### Web page revision data

· · · · · · ·

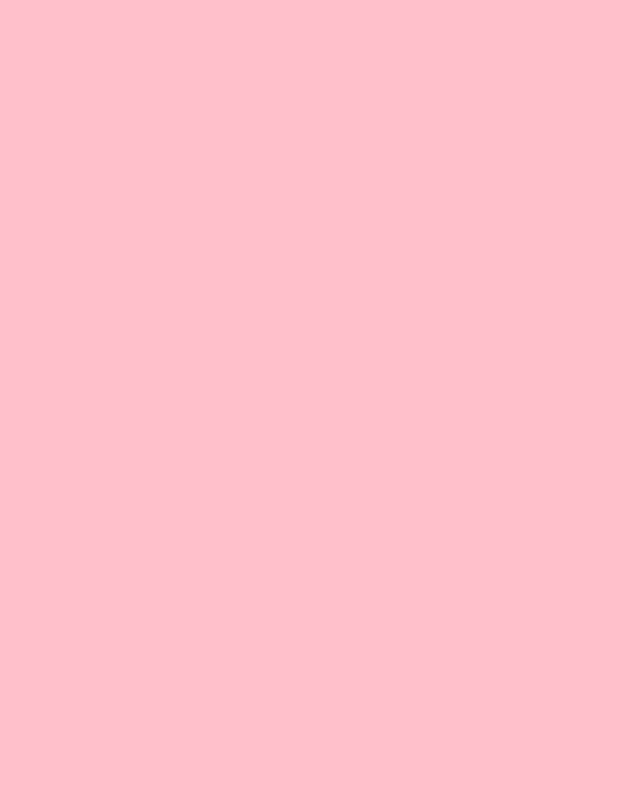
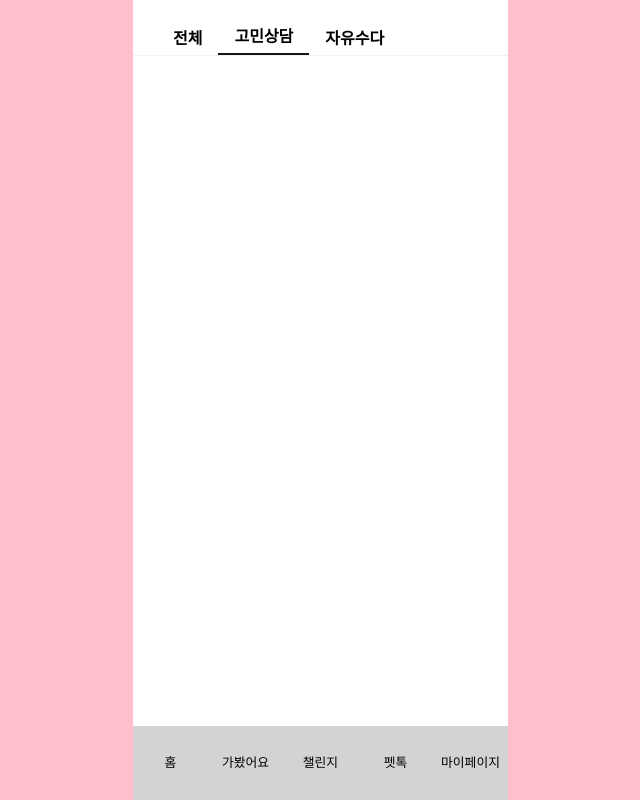
Before and after one commit to azure0929/Petnuri, a React (Vite) app: page /concern in a window 1280 px wide. Before the commit this address had no page. Shown: the whole page, without its empty margins (472-1112 px from the left). Built offline with nearby package versions, Linux system fonts and the light colour scheme.

Commit message:
#8 feat: 펫톡 메뉴별 라우팅 설정

```diff
--- a/src/App.tsx
+++ b/src/App.tsx
@@ -4,6 +4,8 @@ import Place from "./pages/Place";
 import Challenge from "./pages/challenge";
 import PointShop from "@/pages/challenge/PointShop";
 import PetTalk from "@/pages/petTalk";
+import Concern from "@/pages/petTalk/concern";
+import FreeTalk from "@/pages/petTalk/freetalk";
 import MyPage from "./pages/MyPage";
 
 import "./styles/common.scss";
@@ -17,6 +19,9 @@ const App = () => {
       <Route path="/challenge" element={<Challenge />} />
       <Route path="/pointshop" element={<PointShop />} />
       <Route path="/pettalk" element={<PetTalk />} />
+      <Route path="/pettalk" element={<PetTalk />} />
+      <Route path="/concern" element={<Concern />} />
+      <Route path="/freetalk" element={<FreeTalk />} />
       <Route path="/mypage" element={<MyPage />} />
     </Routes>
   );
--- a/src/pages/petTalk/concern.tsx
+++ b/src/pages/petTalk/concern.tsx
@@ -0,0 +1,42 @@
+import MainTab from "@/components/MainTab";
+import Background from "@/components/Background";
+import styles from "@/styles/pettalk.module.scss";
+import { Link, useLocation } from "react-router-dom";
+
+const Concern = () => {
+  const location = useLocation();
+  return (
+    <>
+      <Background>
+        <div className={styles.headTab}>
+          <Link
+            to="/petTalk"
+            className={`${styles.head_item} ${
+              location.pathname === "/petTalk" ? styles.active : ""
+            }`}
+          >
+            전체
+          </Link>
+          <Link
+            to="/concern"
+            className={`${styles.head_item} ${
+              location.pathname === "/concern" ? styles.active : ""
+            }`}
+          >
+            고민상담
+          </Link>
+          <Link
+            to="/freetalk"
+            className={`${styles.head_item} ${
+              location.pathname === "/freetalk" ? styles.active : ""
+            }`}
+          >
+            자유수다
+          </Link>
+        </div>
+      </Background>
+      <MainTab />
+    </>
+  );
+};
+export default Concern;
--- a/src/pages/petTalk/freetalk.tsx
+++ b/src/pages/petTalk/freetalk.tsx
@@ -0,0 +1,42 @@
+import MainTab from "@/components/MainTab";
+import Background from "@/components/Background";
+import styles from "@/styles/pettalk.module.scss";
+import { Link, useLocation } from "react-router-dom";
+
+const Freetalk = () => {
+  const location = useLocation();
+  return (
+    <>
+      <Background>
+        <div className={styles.headTab}>
+          <Link
+            to="/petTalk"
+            className={`${styles.head_item} ${
+              location.pathname === "/petTalk" ? styles.active : ""
+            }`}
+          >
+            전체
+          </Link>
+          <Link
+            to="/concern"
+            className={`${styles.head_item} ${
+              location.pathname === "/concern" ? styles.active : ""
+            }`}
+          >
+            고민상담
+          </Link>
+          <Link
+            to="/freetalk"
+            className={`${styles.head_item} ${
+              location.pathname === "/freetalk" ? styles.active : ""
+            }`}
+          >
+            자유수다
+          </Link>
+        </div>
+      </Background>
+      <MainTab />
+    </>
+  );
+};
+export default Freetalk;
```
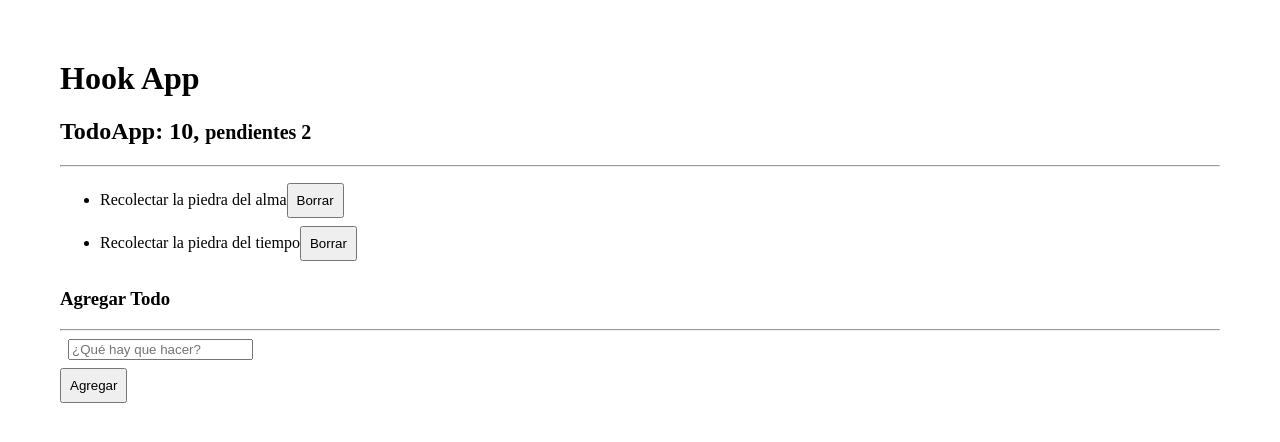
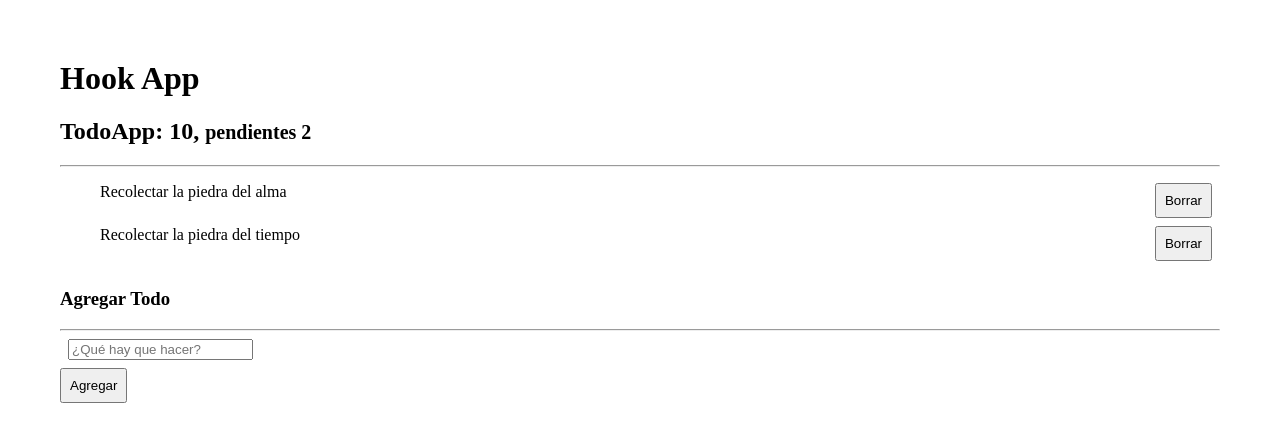
Before and after one commit to Ariel2911/hook-app, a React (Vite) app: page / in a window 1280 px wide. Shown: the top 442 px of the page. Built offline with nearby package versions, Linux system fonts and the light colour scheme.

Commit message:
Agrega estilos en <TodoItem />

```diff
--- a/src/08-useReducer/TodoItem.jsx
+++ b/src/08-useReducer/TodoItem.jsx
@@ -1,6 +1,6 @@
 export const TodoItem = ({ description }) => {
   return (
-    <li>
+    <li style={{ display: 'flex', justifyContent: 'space-between' }}>
       <span>{description}</span>
       <button>Borrar</button>
     </li>
```
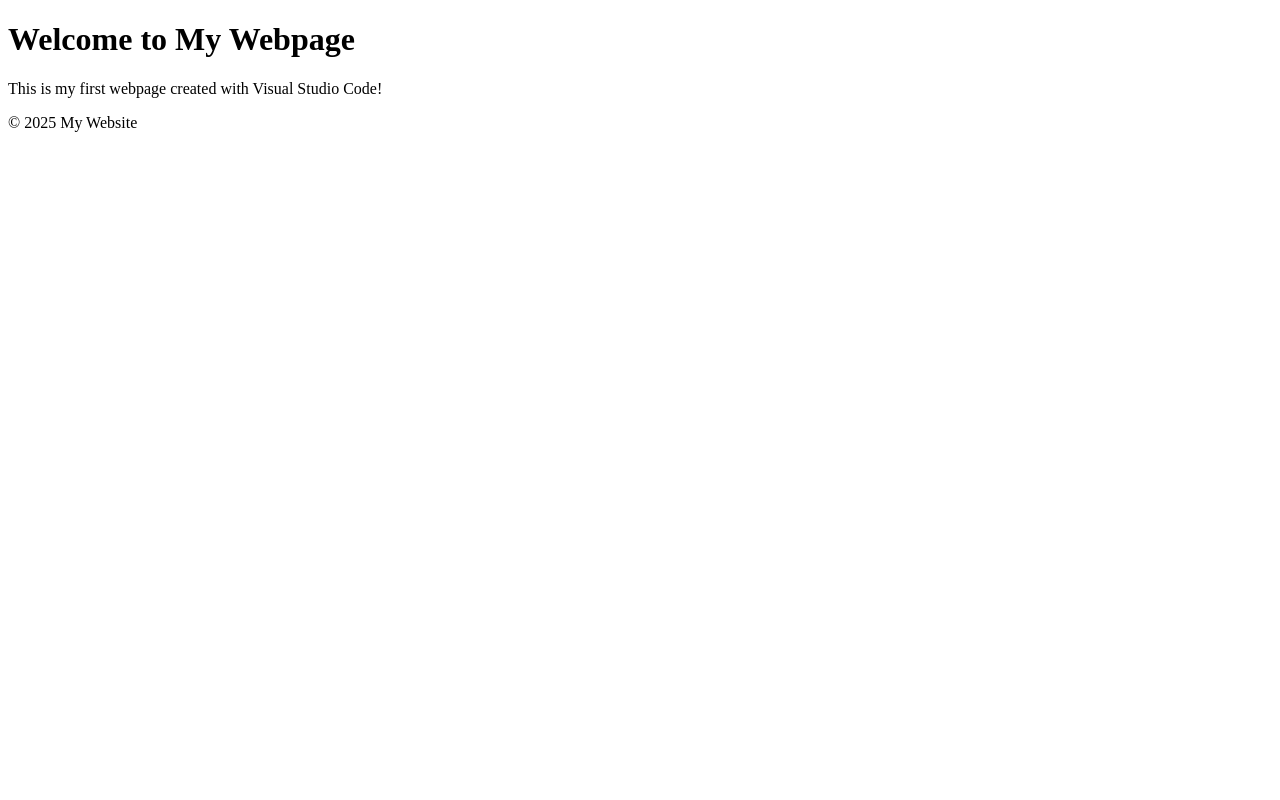
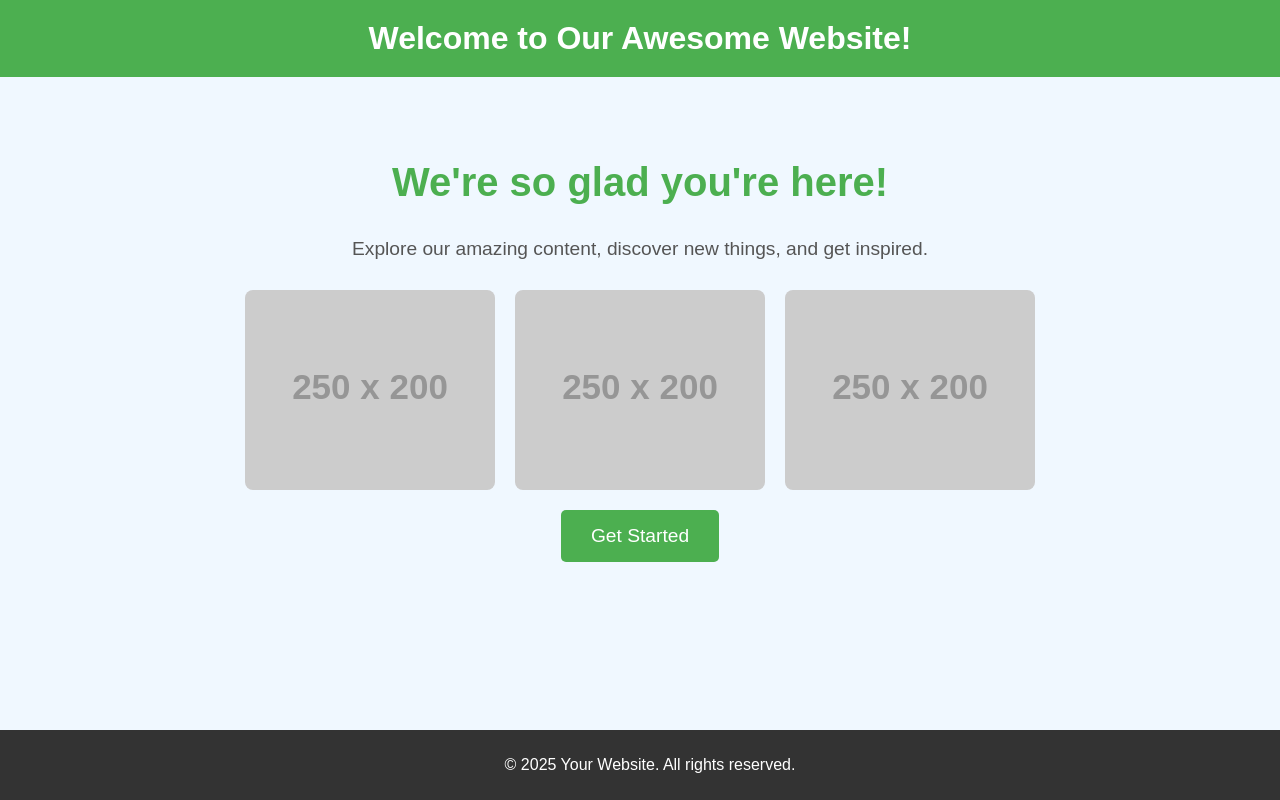
Before and after one commit to aviCapgemini215/DemoApplication, a plain HTML site: page index.html in a window 1280 px wide. Drawn offline with Linux system fonts and the light colour scheme; placeholder pictures from the web are drawn by us.

Commit message:
Update index.html

```diff
--- a/index.html
+++ b/index.html
@@ -3,18 +3,115 @@
 <head>
     <meta charset="UTF-8">
     <meta name="viewport" content="width=device-width, initial-scale=1.0">
-    <title>My First Webpage</title>
-    <link rel="stylesheet" href="style.css">
+    <title>Welcome Page</title>
+    <style>
+        body {
+            font-family: Arial, sans-serif;
+            background-color: #f0f8ff;
+            color: #333;
+            margin: 0;
+            padding: 0;
+        }
+
+        /* Header Style */
+        header {
+            background-color: #4CAF50;
+            color: white;
+            padding: 20px;
+            text-align: center;
+        }
+
+        header h1 {
+            margin: 0;
+        }
+
+        /* Main content area */
+        .content {
+            text-align: center;
+            padding: 50px 20px;
+        }
+
+        .content h2 {
+            font-size: 2.5em;
+            color: #4CAF50;
+        }
+
+        .content p {
+            font-size: 1.2em;
+            color: #555;
+        }
+
+        .image-gallery {
+            display: flex;
+            justify-content: center;
+            gap: 20px;
+            margin-top: 30px;
+        }
+
+        .image-gallery img {
+            width: 250px;
+            height: 200px;
+            object-fit: cover;
+            border-radius: 8px;
+        }
+
+        /* Button Style */
+        .button {
+            background-color: #4CAF50;
+            color: white;
+            padding: 15px 30px;
+            text-align: center;
+            font-size: 1.2em;
+            cursor: pointer;
+            border: none;
+            border-radius: 5px;
+            transition: background-color 0.3s;
+            margin-top: 20px;
+        }
+
+        .button:hover {
+            background-color: #45a049;
+        }
+
+        /* Footer Style */
+        footer {
+            background-color: #333;
+            color: white;
+            text-align: center;
+            padding: 10px;
+            position: fixed;
+            width: 100%;
+            bottom: 0;
+        }
+    </style>
 </head>
 <body>
+
+    <!-- Header Section -->
     <header>
-        <h1>Welcome to My Webpage</h1>
+        <h1>Welcome to Our Awesome Website!</h1>
     </header>
-    <section>
-        <p>This is my first webpage created with Visual Studio Code!</p>
-    </section>
+
+    <!-- Main Content Section -->
+    <div class="content">
+        <h2>We're so glad you're here!</h2>
+        <p>Explore our amazing content, discover new things, and get inspired.</p>
+
+        <!-- Image Gallery Section -->
+        <div class="image-gallery">
+            <img src="https://via.placeholder.com/250x200?text=Image+1" alt="Image 1">
+            <img src="https://via.placeholder.com/250x200?text=Image+2" alt="Image 2">
+            <img src="https://via.placeholder.com/250x200?text=Image+3" alt="Image 3">
+        </div>
+
+        <!-- Button Section -->
+        <button class="button" onclick="window.location.href='https://www.example.com'">Get Started</button>
+    </div>
+
+    <!-- Footer Section -->
     <footer>
-        <p>&copy; 2025 My Website</p>
+        <p>&copy; 2025 Your Website. All rights reserved.</p>
     </footer>
+
 </body>
 </html>
```
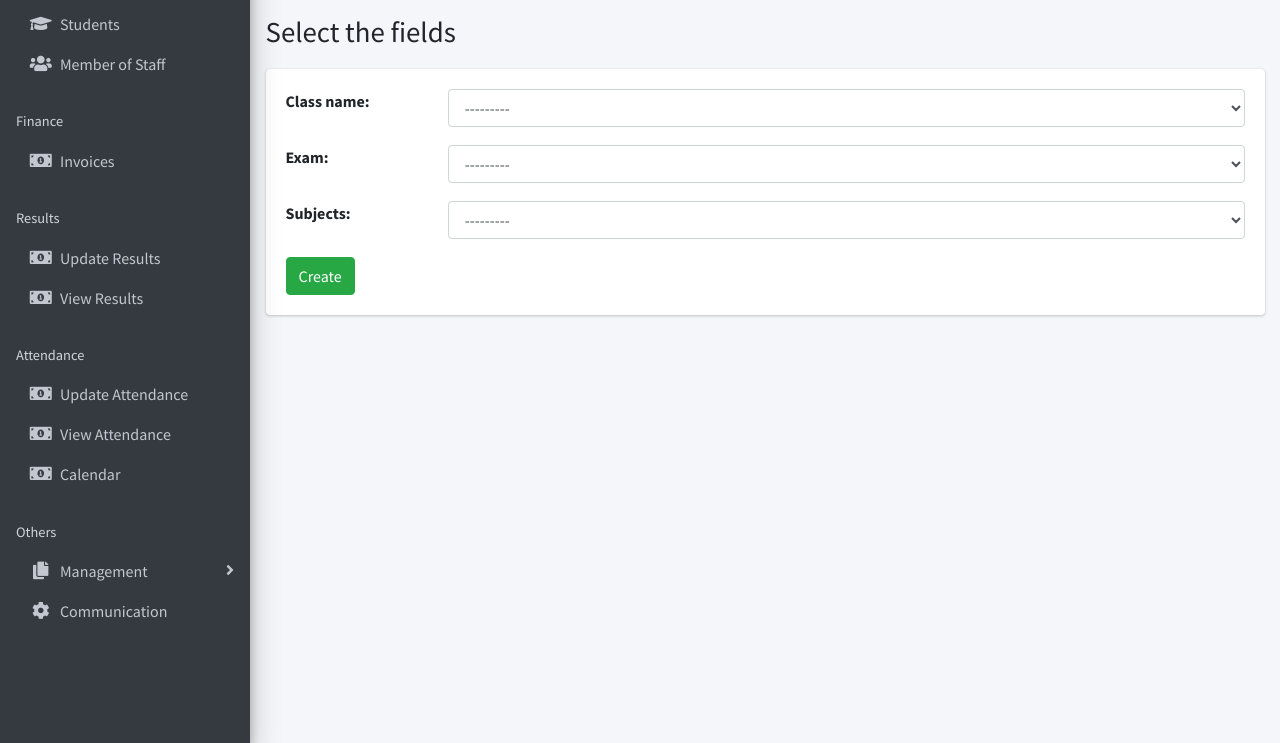
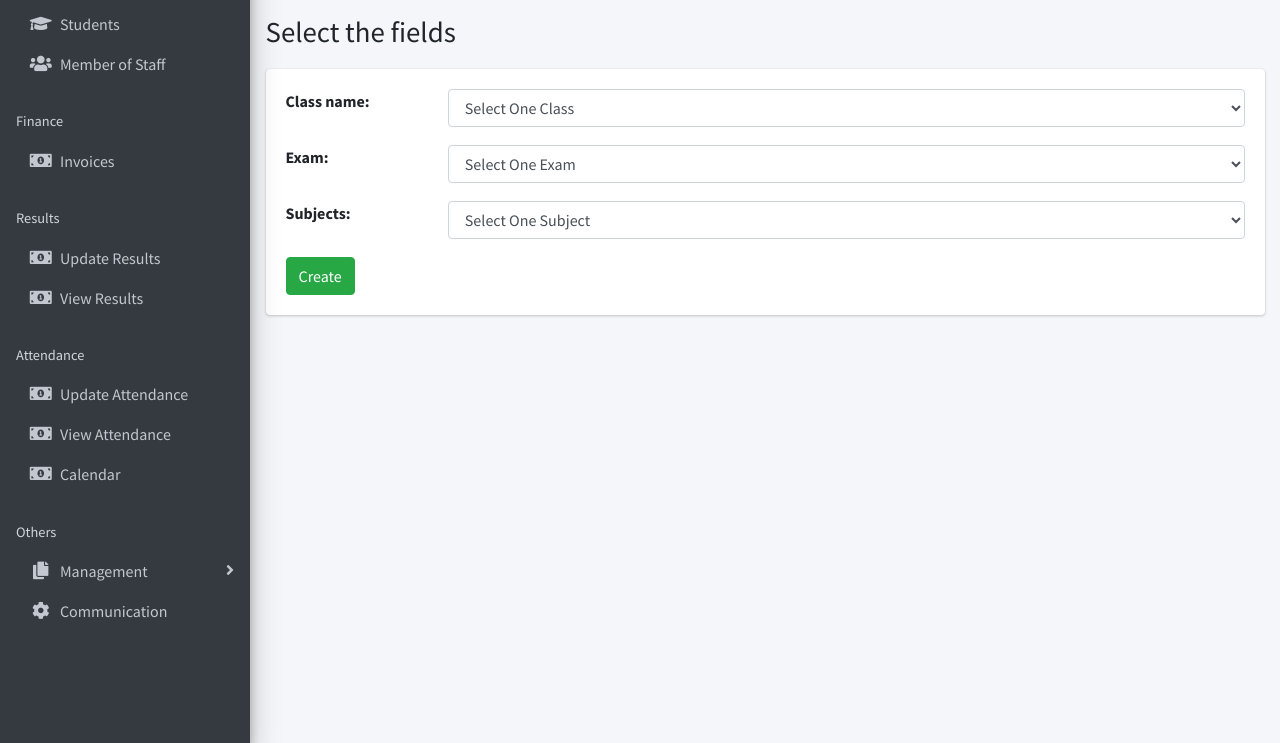
Before and after one commit to WebLaunchDevelopers/schoobees, a Django app: page /result/create/ in a window 1280 px wide. Shown: the part 57-800 px from the top of the page. Run offline with Django 3.2, Linux system fonts and the light colour scheme; the visitor is signed in with stand-in values (Sample User, id 1); data comes from the database, SQL or seed files in the repository; data that the repository does not hold is empty; some libraries are stand-ins or nearby versions.

Commit message:
removed test score in student detail

```diff
--- a/apps/corecode/forms.py
+++ b/apps/corecode/forms.py
@@ -113,12 +113,12 @@ class StudentClassForm(ModelForm):
 
 
 class CurrentSessionForm(forms.Form):
-    current_session = forms.ModelChoiceField(
+    current_session = forms.ModelChoiceField(empty_label='Select One Session',
         queryset=AcademicSession.objects.all(),
         help_text='Click <a href="/session/create/?next=current-session/">here</a> to add new session',
     )
     current_term = forms.ModelChoiceField(
-        queryset=AcademicTerm.objects.all(),
+        queryset=AcademicTerm.objects.all(), empty_label='Select One Term',
         help_text='Click <a href="/term/create/?next=current-session/">here</a> to add new term',
     )
 
--- a/apps/result/forms.py
+++ b/apps/result/forms.py
@@ -6,9 +6,12 @@ from apps.corecode.models import AcademicSession, AcademicTerm, Subject, Student
 from .models import Result, Exam
 
 class CreateResults(forms.Form):
-    exam = forms.ModelChoiceField(queryset=Exam.objects.all())
-    subjects = forms.ModelChoiceField(queryset=Subject.objects.all())
-    class_name = forms.ModelChoiceField(queryset=StudentClass.objects.all())
+    OPTIONS = [
+        ('', 'Select one'),
+    ]
+    exam = forms.ModelChoiceField(empty_label='Select One Exam',queryset=Exam.objects.all())
+    subjects = forms.ModelChoiceField(empty_label='Select One Subject',queryset=Subject.objects.all())
+    class_name = forms.ModelChoiceField(empty_label='Select One Class',queryset=StudentClass.objects.all())
 
     def __init__(self, *args, user=None, **kwargs):
         super().__init__(*args, **kwargs)
--- a/apps/students/templates/students/student_detail.html
+++ b/apps/students/templates/students/student_detail.html
@@ -133,9 +133,7 @@
         <tr>
           <th></th>
           <th>Subject</th>
-          <th>Test Score</th>
           <th>Exam Score</th>
-          <th>Total Score</th>
         </tr>
       </thead>
       <tbody>
@@ -143,9 +141,7 @@
         <tr>
           <td>{{ forloop.counter }}</td>
           <td>{{ subject }}</td>
-          <td>{{ data.test }}</td>
           <td>{{ data.exam }}</td>
-          <td>{{ data.score }}</td>
         </tr>
         {% endfor %}
       </tbody>
--- a/apps/students/views.py
+++ b/apps/students/views.py
@@ -43,11 +43,9 @@ class StudentDetailView(LoginRequiredMixin, DetailView):
         subjects, subject, marks = dict(), list(), list()
         score, total = 0, 0
         for result in results:
-            test = result.test_score
             exam = result.exam_score
-            score = result.test_score + result.exam_score
-            total += score
-            subjects[str(result.subject)] = {"test": test, "exam": exam, "score": score}
+            total += exam
+            subjects[str(result.subject)] = {"exam": exam, "score": score}
 
             subject.append(str(result.subject))
             marks.append(score)
```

· · · · · · ·

### Work to complete
The word "element" may appear in several lines of the data; copy every line where it does.

### Expected answer
       <Route path="/challenge" element={<Challenge />} />
       <Route path="/pointshop" element={<PointShop />} />
       <Route path="/pettalk" element={<PetTalk />} />
+      <Route path="/pettalk" element={<PetTalk />} />
+      <Route path="/concern" element={<Concern />} />
+      <Route path="/freetalk" element={<FreeTalk />} />
       <Route path="/mypage" element={<MyPage />} />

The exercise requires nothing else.